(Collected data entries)
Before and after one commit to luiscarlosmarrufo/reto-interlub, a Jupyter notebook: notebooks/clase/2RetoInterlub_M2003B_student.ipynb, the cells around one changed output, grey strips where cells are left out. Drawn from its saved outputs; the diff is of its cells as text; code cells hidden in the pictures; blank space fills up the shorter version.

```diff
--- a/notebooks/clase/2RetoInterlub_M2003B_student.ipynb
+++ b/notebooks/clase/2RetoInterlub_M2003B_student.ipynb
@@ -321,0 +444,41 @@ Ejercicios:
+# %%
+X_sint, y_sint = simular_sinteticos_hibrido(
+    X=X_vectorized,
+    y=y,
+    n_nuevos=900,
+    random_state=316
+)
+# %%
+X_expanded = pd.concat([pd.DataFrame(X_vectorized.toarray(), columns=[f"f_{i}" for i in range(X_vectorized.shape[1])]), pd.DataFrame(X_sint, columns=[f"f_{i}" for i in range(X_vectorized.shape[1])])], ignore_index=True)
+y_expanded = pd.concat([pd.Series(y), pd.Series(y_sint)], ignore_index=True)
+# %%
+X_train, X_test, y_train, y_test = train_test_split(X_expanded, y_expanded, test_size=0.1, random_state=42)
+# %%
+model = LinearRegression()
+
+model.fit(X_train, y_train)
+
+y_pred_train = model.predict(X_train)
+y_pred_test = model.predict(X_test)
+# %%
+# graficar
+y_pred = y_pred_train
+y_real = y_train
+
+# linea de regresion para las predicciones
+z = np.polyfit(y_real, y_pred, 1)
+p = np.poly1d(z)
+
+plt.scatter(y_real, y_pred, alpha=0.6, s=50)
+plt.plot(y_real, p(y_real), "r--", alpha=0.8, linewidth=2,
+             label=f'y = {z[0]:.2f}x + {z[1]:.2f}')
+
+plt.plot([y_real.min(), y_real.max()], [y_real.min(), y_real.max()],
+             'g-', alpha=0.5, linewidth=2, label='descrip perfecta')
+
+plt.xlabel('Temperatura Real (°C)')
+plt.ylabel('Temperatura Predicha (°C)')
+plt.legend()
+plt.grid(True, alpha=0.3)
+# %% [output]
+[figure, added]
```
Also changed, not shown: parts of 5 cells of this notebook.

--

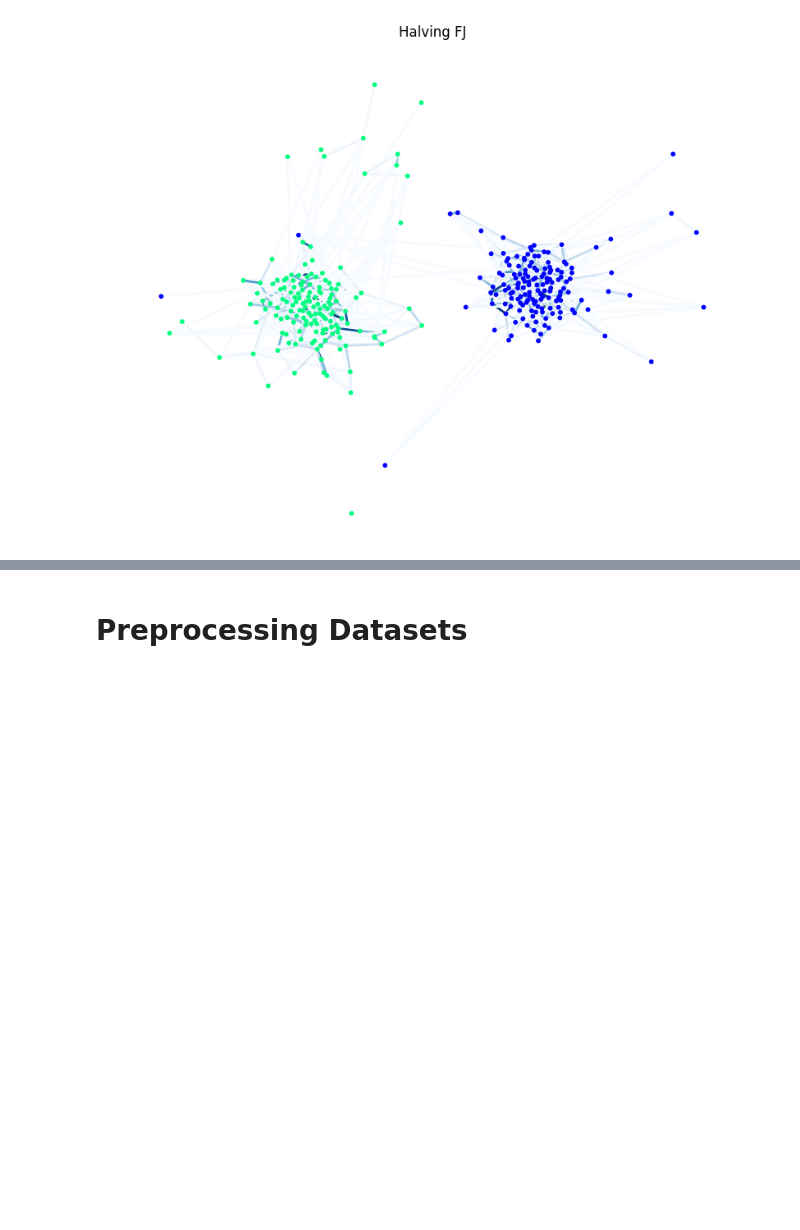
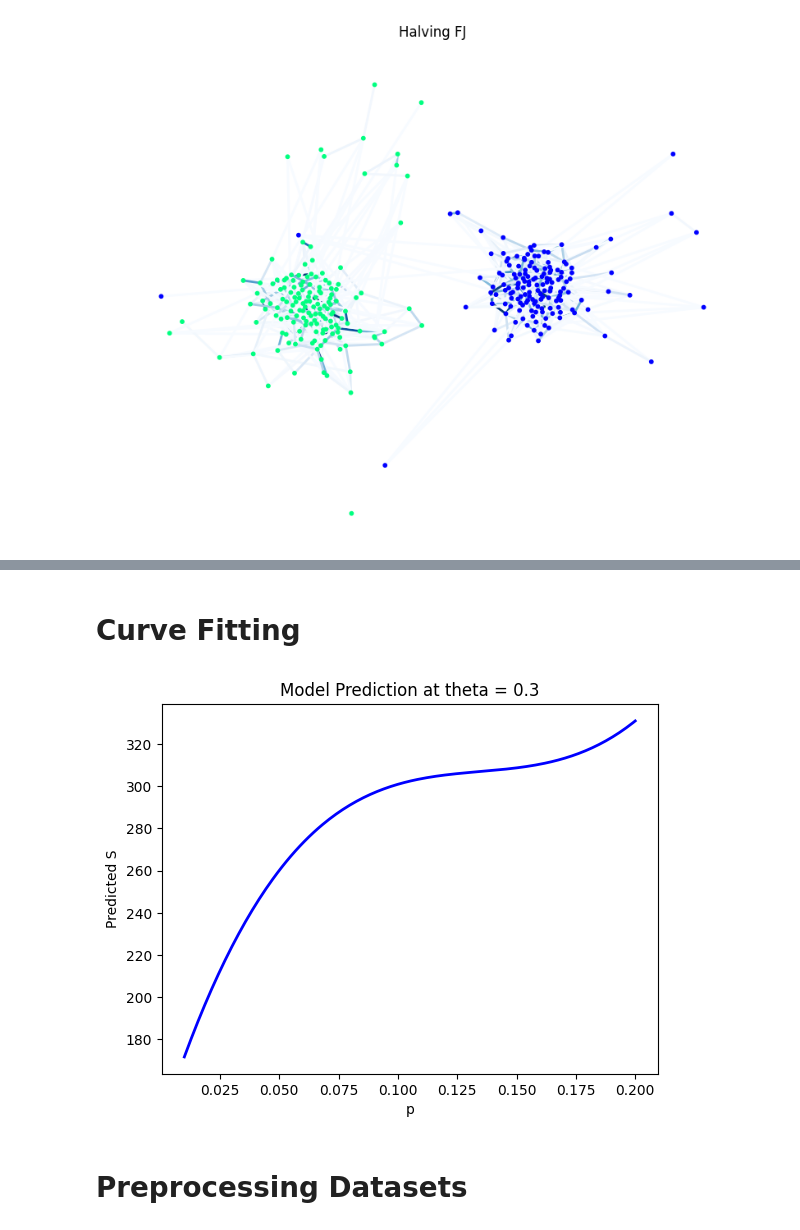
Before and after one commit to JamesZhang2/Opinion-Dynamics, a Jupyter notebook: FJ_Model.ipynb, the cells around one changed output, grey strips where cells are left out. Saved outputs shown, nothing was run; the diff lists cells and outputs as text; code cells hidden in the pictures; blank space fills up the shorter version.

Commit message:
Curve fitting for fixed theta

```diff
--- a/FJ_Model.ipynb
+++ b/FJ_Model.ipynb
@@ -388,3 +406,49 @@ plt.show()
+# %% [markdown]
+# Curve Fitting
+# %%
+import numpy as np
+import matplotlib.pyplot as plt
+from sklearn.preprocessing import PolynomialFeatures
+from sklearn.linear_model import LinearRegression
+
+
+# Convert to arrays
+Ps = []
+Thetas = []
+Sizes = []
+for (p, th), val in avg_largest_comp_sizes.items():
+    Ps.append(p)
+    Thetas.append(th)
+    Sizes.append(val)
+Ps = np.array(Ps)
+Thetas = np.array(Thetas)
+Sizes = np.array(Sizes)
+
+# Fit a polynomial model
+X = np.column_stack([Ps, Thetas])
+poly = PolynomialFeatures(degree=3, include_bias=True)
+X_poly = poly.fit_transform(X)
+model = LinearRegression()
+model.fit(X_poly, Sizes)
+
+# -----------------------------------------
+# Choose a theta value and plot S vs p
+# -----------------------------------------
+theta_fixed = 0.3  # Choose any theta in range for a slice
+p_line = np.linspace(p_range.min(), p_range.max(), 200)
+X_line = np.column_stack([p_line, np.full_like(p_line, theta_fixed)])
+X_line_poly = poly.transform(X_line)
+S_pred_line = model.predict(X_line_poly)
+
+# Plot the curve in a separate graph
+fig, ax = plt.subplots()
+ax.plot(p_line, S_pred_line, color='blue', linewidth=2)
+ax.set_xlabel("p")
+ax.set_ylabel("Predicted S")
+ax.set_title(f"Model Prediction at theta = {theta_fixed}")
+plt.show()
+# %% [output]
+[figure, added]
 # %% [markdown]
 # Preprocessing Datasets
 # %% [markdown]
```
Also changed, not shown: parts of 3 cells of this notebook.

§ **Problem to work on**:
If a line of the data contains "Thetas", copy it out.

§ **Result**:
+Thetas = []
+    Thetas.append(th)
+Thetas = np.array(Thetas)
+X = np.column_stack([Ps, Thetas])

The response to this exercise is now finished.